■ **Required action**: The answer must consist of each line below that contains the word "newline", copied in full.

■ **Records to process**:
● ● ●
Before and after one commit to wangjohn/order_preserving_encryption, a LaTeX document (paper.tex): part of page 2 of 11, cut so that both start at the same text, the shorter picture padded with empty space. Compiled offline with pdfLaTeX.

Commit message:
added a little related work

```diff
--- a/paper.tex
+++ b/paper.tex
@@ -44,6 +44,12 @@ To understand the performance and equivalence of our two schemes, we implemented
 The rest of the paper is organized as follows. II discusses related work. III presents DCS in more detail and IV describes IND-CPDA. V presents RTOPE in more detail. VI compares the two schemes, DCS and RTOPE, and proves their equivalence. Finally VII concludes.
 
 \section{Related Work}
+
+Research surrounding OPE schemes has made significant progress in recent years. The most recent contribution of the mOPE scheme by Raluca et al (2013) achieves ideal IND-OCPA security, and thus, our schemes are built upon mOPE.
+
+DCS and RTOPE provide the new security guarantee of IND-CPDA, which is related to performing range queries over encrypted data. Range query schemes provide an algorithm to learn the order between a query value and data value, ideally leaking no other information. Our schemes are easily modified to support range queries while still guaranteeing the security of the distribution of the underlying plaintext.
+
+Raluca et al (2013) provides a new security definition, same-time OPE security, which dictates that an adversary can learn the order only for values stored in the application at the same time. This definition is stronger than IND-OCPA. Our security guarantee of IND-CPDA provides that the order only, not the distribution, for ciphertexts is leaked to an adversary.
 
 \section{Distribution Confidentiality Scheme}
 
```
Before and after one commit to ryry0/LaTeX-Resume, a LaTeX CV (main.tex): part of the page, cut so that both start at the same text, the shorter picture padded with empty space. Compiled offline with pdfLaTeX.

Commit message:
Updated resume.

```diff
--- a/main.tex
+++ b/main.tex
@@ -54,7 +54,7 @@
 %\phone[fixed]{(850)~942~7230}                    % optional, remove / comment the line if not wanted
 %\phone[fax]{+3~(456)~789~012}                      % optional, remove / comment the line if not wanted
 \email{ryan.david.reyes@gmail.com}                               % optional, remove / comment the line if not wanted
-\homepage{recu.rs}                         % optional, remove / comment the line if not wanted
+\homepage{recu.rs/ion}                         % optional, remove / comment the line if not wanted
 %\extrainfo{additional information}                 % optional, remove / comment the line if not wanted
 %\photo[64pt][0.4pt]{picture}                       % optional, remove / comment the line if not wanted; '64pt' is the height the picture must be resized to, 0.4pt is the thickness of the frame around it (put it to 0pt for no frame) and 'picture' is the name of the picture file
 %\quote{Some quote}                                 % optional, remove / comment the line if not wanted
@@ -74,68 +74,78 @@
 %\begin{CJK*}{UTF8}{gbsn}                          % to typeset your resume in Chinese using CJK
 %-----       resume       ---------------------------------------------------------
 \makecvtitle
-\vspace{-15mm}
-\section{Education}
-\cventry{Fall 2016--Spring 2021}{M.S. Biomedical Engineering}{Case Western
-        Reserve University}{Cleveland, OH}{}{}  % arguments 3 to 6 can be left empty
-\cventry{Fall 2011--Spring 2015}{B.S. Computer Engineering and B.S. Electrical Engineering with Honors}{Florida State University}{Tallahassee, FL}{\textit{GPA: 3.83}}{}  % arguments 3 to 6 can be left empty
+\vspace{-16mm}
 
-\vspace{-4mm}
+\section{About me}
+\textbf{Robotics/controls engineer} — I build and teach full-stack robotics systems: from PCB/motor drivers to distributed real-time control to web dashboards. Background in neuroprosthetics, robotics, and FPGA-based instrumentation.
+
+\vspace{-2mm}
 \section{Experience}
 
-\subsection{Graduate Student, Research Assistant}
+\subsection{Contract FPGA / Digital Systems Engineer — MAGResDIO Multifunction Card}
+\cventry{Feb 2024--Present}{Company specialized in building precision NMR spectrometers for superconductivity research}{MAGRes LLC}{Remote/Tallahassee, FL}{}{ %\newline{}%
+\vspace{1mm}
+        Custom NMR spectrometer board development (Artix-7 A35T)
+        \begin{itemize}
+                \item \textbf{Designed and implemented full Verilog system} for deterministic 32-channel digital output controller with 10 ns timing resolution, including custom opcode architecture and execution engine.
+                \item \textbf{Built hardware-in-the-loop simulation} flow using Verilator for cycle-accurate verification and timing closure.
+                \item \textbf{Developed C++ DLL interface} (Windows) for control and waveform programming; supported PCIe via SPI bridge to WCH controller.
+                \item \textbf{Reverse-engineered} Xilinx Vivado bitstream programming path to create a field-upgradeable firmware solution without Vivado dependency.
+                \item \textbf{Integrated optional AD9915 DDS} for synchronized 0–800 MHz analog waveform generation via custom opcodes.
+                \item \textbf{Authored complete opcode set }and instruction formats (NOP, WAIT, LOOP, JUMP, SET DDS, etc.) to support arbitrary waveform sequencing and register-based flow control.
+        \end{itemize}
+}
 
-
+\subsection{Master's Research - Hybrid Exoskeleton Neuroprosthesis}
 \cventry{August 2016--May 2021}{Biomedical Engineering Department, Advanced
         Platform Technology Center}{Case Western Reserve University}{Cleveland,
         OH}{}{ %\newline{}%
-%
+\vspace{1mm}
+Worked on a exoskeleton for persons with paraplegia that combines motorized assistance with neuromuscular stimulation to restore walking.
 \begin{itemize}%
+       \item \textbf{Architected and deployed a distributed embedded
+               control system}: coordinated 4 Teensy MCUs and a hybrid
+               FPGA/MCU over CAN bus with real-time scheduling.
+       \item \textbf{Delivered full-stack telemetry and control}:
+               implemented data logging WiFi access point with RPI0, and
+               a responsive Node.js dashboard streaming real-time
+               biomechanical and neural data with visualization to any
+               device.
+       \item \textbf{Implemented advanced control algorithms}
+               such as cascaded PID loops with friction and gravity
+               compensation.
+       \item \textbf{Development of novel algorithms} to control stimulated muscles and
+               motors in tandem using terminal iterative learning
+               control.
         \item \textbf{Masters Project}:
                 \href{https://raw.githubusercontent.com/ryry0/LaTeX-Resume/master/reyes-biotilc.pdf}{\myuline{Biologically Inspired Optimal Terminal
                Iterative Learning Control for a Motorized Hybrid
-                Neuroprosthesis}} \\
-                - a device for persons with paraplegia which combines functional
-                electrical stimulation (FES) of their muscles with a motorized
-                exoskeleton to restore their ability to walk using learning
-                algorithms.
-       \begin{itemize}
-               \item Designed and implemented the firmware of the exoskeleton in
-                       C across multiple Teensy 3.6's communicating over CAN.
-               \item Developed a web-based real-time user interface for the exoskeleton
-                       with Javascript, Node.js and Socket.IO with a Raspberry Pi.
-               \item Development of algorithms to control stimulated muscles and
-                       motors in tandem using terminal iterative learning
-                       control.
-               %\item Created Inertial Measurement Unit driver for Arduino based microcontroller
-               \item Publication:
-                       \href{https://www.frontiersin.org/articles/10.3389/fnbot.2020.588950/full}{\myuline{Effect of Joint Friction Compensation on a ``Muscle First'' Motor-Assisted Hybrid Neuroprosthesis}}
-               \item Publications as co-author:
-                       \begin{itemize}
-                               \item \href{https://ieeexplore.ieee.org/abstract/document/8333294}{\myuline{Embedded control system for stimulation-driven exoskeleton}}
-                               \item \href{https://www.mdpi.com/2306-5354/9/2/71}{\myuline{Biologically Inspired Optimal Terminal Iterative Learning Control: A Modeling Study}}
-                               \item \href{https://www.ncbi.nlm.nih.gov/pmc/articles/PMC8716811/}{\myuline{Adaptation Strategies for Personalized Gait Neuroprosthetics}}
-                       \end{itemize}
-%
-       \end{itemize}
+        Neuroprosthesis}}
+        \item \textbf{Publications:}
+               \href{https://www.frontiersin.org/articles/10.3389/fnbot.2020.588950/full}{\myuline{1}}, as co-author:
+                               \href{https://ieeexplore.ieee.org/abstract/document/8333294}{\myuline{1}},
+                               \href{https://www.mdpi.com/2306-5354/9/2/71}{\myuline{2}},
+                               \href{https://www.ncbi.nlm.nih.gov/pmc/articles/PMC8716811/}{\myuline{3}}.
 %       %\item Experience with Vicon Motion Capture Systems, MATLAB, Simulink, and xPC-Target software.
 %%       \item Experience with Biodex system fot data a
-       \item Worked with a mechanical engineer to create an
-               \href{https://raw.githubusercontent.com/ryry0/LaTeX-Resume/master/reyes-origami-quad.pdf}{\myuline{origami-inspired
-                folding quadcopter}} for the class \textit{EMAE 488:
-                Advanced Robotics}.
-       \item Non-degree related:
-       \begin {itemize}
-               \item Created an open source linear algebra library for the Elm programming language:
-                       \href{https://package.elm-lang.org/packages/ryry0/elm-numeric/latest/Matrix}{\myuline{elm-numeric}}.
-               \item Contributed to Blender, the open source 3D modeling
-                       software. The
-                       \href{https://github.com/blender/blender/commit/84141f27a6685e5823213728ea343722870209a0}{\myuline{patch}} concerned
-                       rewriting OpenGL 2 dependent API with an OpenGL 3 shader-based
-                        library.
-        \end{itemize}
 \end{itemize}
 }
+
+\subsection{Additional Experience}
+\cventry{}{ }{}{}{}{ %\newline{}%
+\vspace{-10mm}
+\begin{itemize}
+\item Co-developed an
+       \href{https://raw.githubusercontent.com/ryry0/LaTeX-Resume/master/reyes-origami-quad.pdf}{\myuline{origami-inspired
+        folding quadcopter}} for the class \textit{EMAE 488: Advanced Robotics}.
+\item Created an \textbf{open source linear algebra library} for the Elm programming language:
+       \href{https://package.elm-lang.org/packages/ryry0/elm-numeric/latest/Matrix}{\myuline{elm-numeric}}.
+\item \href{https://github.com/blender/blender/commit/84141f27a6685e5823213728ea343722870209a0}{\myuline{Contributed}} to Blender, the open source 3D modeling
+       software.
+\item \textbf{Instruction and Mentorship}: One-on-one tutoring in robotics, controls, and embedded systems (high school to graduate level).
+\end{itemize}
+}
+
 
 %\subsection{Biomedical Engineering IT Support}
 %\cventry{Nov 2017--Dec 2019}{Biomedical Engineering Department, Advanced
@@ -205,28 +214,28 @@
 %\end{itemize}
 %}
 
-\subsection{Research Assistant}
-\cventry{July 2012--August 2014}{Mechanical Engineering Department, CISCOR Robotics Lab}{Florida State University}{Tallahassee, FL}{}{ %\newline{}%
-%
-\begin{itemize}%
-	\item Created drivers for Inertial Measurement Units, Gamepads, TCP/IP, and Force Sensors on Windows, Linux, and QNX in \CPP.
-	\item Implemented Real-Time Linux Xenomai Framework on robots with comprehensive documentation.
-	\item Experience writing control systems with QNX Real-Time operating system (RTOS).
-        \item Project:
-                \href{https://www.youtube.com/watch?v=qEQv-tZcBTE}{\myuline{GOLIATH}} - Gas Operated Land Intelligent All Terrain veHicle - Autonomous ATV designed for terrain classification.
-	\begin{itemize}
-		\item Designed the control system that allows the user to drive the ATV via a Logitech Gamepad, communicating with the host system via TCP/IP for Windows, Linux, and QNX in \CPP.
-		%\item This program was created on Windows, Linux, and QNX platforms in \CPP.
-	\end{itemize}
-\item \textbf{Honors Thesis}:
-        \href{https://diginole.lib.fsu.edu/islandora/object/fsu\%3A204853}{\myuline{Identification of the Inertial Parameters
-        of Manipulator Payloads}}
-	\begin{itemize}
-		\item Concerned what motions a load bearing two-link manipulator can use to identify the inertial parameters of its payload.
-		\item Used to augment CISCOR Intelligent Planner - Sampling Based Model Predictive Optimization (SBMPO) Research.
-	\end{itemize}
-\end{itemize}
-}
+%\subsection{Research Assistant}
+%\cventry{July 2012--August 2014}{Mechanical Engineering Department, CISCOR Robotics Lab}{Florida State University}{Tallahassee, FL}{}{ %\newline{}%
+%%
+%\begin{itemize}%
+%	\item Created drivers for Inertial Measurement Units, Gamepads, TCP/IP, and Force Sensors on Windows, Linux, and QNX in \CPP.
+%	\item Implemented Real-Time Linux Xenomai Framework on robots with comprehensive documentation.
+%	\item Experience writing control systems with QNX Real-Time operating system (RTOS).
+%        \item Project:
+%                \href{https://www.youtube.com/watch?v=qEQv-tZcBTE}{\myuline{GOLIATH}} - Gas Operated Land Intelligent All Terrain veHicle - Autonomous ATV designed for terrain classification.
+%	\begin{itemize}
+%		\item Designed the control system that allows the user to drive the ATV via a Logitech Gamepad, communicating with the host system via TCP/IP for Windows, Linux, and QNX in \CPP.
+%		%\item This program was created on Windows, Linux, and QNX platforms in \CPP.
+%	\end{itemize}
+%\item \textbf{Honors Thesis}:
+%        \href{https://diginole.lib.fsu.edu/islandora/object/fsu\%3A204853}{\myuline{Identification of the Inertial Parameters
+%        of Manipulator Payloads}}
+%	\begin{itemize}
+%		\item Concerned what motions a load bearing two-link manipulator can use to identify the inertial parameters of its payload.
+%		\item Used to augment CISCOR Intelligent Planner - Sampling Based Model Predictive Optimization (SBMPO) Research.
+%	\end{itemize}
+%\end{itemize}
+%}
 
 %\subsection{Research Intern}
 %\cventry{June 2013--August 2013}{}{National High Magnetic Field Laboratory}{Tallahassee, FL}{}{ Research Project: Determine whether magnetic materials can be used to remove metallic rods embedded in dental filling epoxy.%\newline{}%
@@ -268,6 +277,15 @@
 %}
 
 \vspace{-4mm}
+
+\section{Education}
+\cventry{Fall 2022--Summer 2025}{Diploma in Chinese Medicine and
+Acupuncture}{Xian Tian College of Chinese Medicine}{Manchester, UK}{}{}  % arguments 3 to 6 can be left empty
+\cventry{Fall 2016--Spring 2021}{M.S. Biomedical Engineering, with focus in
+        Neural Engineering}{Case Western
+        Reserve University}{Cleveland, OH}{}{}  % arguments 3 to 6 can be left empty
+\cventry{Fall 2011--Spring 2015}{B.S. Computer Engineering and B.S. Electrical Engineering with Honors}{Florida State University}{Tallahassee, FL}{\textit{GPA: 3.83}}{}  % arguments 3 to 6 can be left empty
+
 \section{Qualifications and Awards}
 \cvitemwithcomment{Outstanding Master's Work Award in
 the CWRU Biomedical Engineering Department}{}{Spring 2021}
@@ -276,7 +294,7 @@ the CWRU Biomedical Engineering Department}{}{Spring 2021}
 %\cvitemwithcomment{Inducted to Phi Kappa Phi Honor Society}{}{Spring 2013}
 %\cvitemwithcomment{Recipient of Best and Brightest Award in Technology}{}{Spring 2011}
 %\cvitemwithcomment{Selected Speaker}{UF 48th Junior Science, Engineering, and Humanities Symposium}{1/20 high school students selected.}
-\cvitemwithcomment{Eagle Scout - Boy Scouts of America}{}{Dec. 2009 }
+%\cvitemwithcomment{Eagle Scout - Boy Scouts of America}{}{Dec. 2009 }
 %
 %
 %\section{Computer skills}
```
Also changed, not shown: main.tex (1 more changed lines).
● ● ●
■ **Solution for this exercise**:
+\cventry{Feb 2024--Present}{Company specialized in building precision NMR spectrometers for superconductivity research}{MAGRes LLC}{Remote/Tallahassee, FL}{}{ %\newline{}%
         OH}{}{ %\newline{}%
+\cventry{}{ }{}{}{}{ %\newline{}%
-\cventry{July 2012--August 2014}{Mechanical Engineering Department, CISCOR Robotics Lab}{Florida State University}{Tallahassee, FL}{}{ %\newline{}%
+%\cventry{July 2012--August 2014}{Mechanical Engineering Department, CISCOR Robotics Lab}{Florida State University}{Tallahassee, FL}{}{ %\newline{}%
 %\cventry{June 2013--August 2013}{}{National High Magnetic Field Laboratory}{Tallahassee, FL}{}{ Research Project: Determine whether magnetic materials can be used to remove metallic rods embedded in dental filling epoxy.%\newline{}%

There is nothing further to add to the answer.